An end to glowing screens at gigs?
Apple has just been granted a patent for technology that could put an end to people using their iPhones at concerts, 9to5Mac reports.
Most cameras are only capable of receiving visible light, but Apple’s patent would allow a camera with extra circuitry to receive data through the invisible infrared portion of the spectrum.
The technology has multiple uses, but what this means for concert-goers is that infrared transmitters in a venue would send data that disables your camera as soon as you hold it up to take a photo or video.
There’s no indication Apple is planning to build this feature into your iPhone yet. The patent application was originally filed in 2011 and technology has changed a great deal since, but as Patently Apple notes it did file for the patent again in 2014.
While the system has obvious uses for artists that discourage audience photography such as Kate Bush, it could also be used to block photography in sensitive locations and stop the illegal filming of movies in cinemas.
Another possible use, as the patent explains, is for museums. It would allow people to hold up an iPhone in front of an exhibit and receive information via infrared that would appear on screen – like augmented reality.
However, with the patent being awarded to Apple, it’s likely it would only feature in iPhones. For those keen to take photos at a concert regardless, there’s always Android.

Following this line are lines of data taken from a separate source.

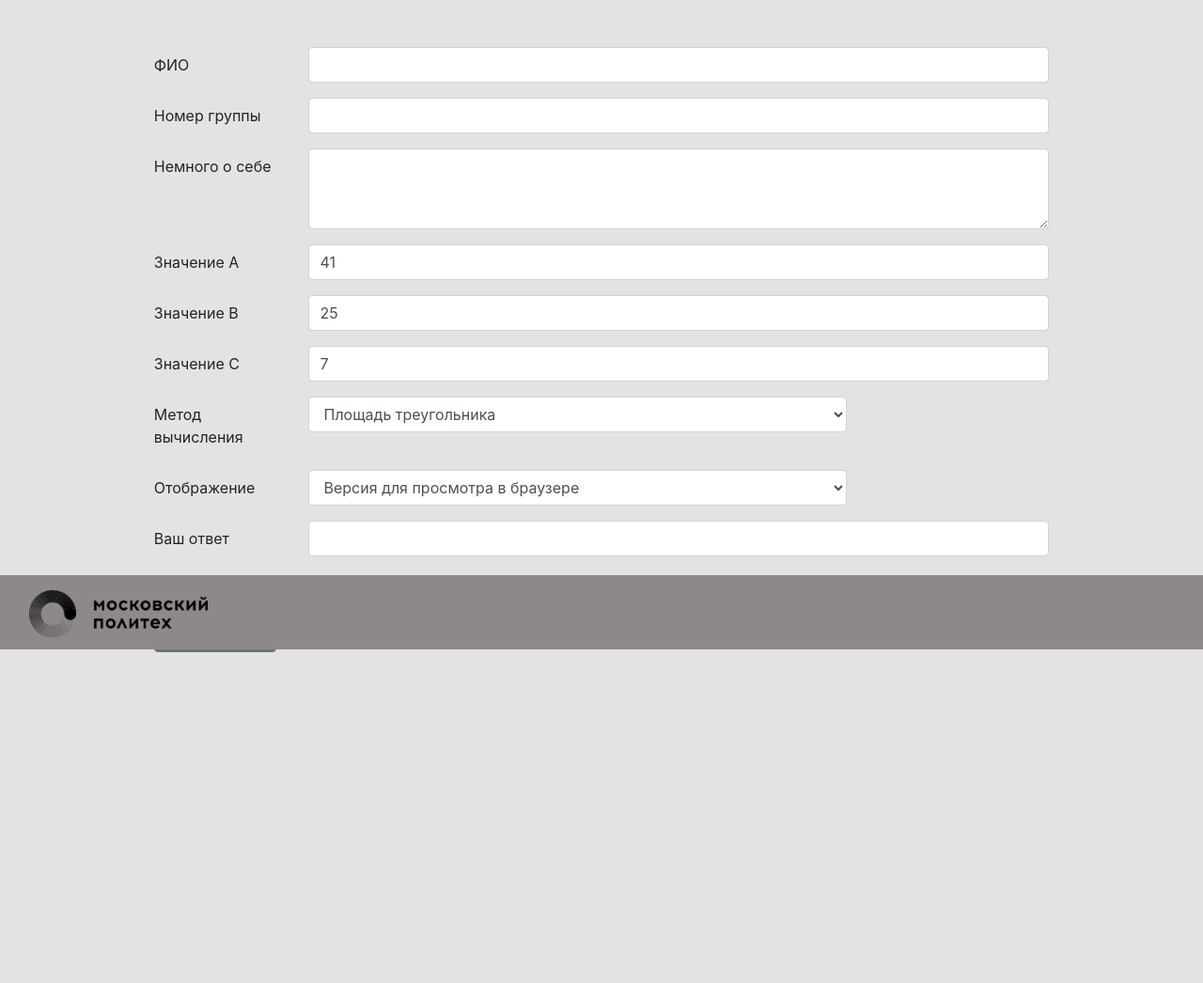
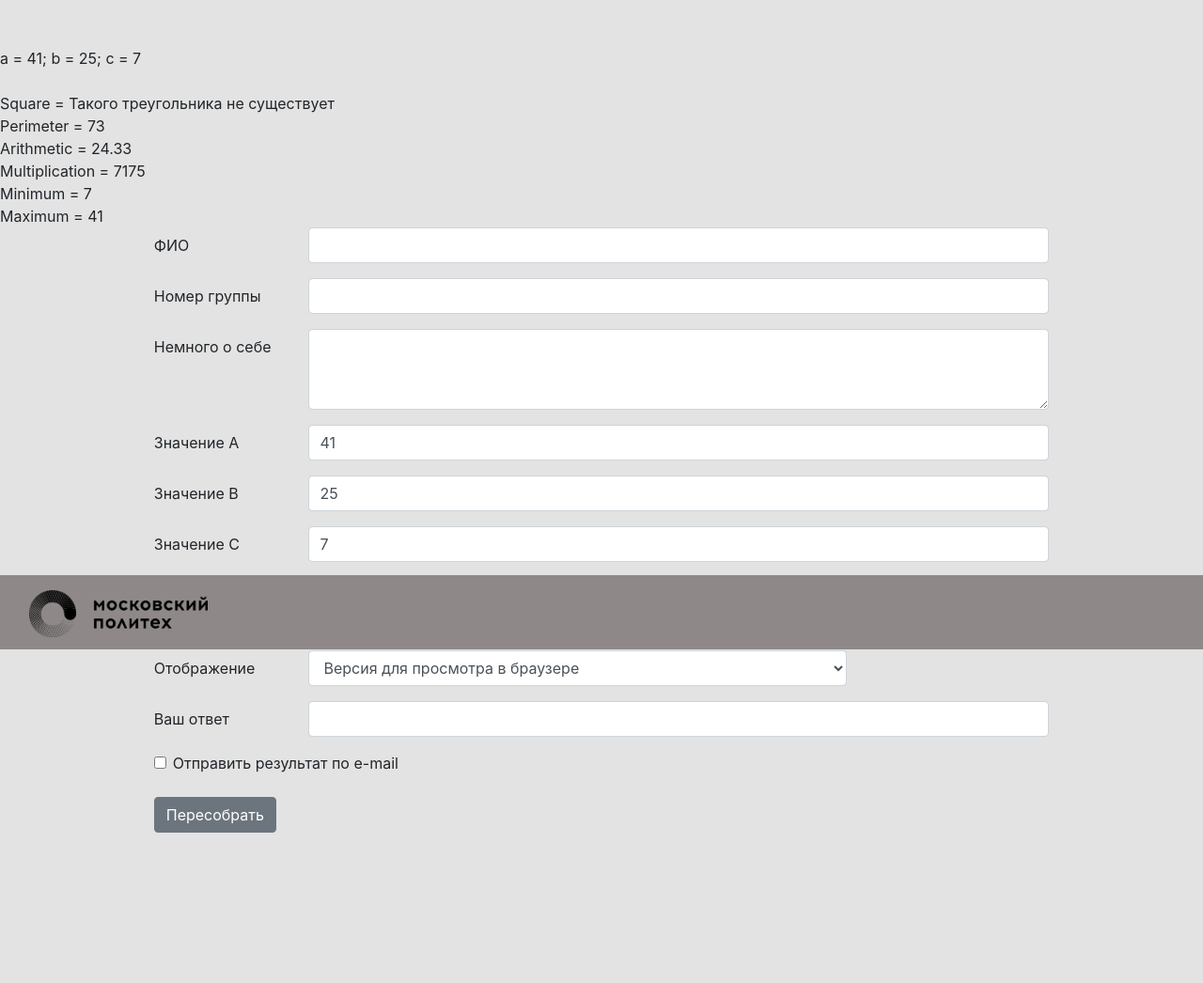
Before and after one commit to Lavashick/PHP_lab-2, a PHP site: page / in a window 1280 px wide. Shown: the part 109-1155 px from the top of the page at 94% size. Before the commit the page ends 803 px from the top, so only its background shows below. Run offline with PHP 8.4, Linux system fonts and the light colour scheme.

Commit message:
Созданы функции для расчета данных

```diff
--- a/index.php
+++ b/index.php
@@ -25,14 +25,14 @@
                     <div class="form-group row">
                         <label for="fio" class="col-sm-2 col-form-label">ФИО</label>
                         <div class="col-sm-10">
-                            <input name="fio" type="text" class="form-control" id="fio" required>
+                            <input name="fio" type="text" class="form-control" id="fio" >
                         </div>
                     </div>
 
                     <div class="form-group row">
                         <label for="goup-num" class="col-sm-2 col-form-label">Номер группы</label>
                         <div class="col-sm-10">
-                            <input name="group-num" type="text" class="form-control" id="goup-num" required>
+                            <input name="group-num" type="text" class="form-control" id="goup-num" >
                         </div>
                     </div>
 
@@ -46,21 +46,21 @@
                     <div class="form-group row">
                         <label for="num-a" class="col-sm-2 col-form-label">Значение A</label>
                         <div class="col-sm-10">
-                            <input name="num-a" type="number" class="form-control" id="num-a" value="<?php RandNum() ?>">
+                            <input name="num-a" type="number" class="form-control" id="num-a" value="<?= $a ?>">
                         </div>
                     </div>
 
                     <div class="form-group row">
                         <label for="num-b" class="col-sm-2 col-form-label">Значение B</label>
                         <div class="col-sm-10">
-                            <input name="num-b" type="number" class="form-control" id="num-b" value="<?php RandNum() ?>">
+                            <input name="num-b" type="number" class="form-control" id="num-b" value="<?= $b ?>">
                         </div>
                     </div>
 
                     <div class="form-group row">
                         <label for="num-c" class="col-sm-2 col-form-label">Значение C</label>
                         <div class="col-sm-10">
-                            <input name="num-c" type="number" class="form-control" id="num-c" value="<?php RandNum() ?>">
+                            <input name="num-c" type="number" class="form-control" id="num-c" value="<?= $c ?>">
                         </div>
                     </div>
 
@@ -89,7 +89,7 @@
                     <div class="form-group row">
                         <label for="answer" class="col-sm-2 col-form-label">Ваш ответ</label>
                         <div class="col-sm-10">
-                            <input name="" type="number" class="form-control" id="answer" required>
+                            <input name="" type="number" class="form-control" id="answer" >
                         </div>
                     </div>
 
--- a/main.php
+++ b/main.php
@@ -1,8 +1,11 @@
 <?php
 
+$a = isset($_GET['num-a']) ? $_GET['num-a'] : RandNum();
+$b = isset($_GET['num-b']) ? $_GET['num-b'] : RandNum();
+$c = isset($_GET['num-c']) ? $_GET['num-c'] : RandNum();
 
 function RandNum() {
-    echo rand(0, 150);
+    return rand(0, 150);
 }
 
 $fio = isset($_GET['fio']);
@@ -10,22 +13,43 @@ $goup_num = isset($GET['group-num']);
 $method = isset($_GET['method']);
 $otobr = isset($_GET['otobr']);
 
-$a = isset($_GET['num-a']);
-$b = isset($_GET['num-b']);
-$c = isset($_GET['num-c']);
+function Square($a, $b, $c) {
+    $p = Perimeter($a, $b, $c) / 2;
+    $res = sqrt($p * ($p - $a) * ($p - $b) * ($p - $c));
+    if (is_nan($res)) {
+        return "Такого треугольника не существует";
+    } else {
+        return round($res, 2);
+    }
+}
 
+function Perimeter($a, $b, $c) {
+    return $a + $b + $c;
+}
 
+function Arithmetic($a, $b, $c) {
+    $res = ($a + $b +$c) / 3;
+    return round($res, 2);
+}
 
+function Multiplication($a, $b, $c) {
+    return $a * $b * $c;
+}
 
+function Minimum($a, $b, $c) {
+    return min($a, $b, $c);
+}
 
+function Maximum($a, $b, $c) {
+    return max($a, $b, $c);
+}
 
-
-
-
-
-
-
-
-
+echo "a = " . $a . "; b = " . $b . "; c = " . $c . "<br><br>";
+echo "Square = " . Square($a, $b, $c) . "<br>";
+echo "Perimeter = " . Perimeter($a, $b, $c) . "<br>";
+echo "Arithmetic = " . Arithmetic($a, $b, $c) . "<br>";
+echo "Multiplication = " . Multiplication($a, $b, $c) . "<br>";
+echo "Minimum = " . Minimum($a, $b, $c) . "<br>";
+echo "Maximum = " . Maximum($a, $b, $c) . "<br>";
 
 ?>
```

Not every artist dislikes phone at gigs: Radiohead actively encouraged audience members to livestream their performance at Iceland’s Secret Solstice on Periscope earlier this month.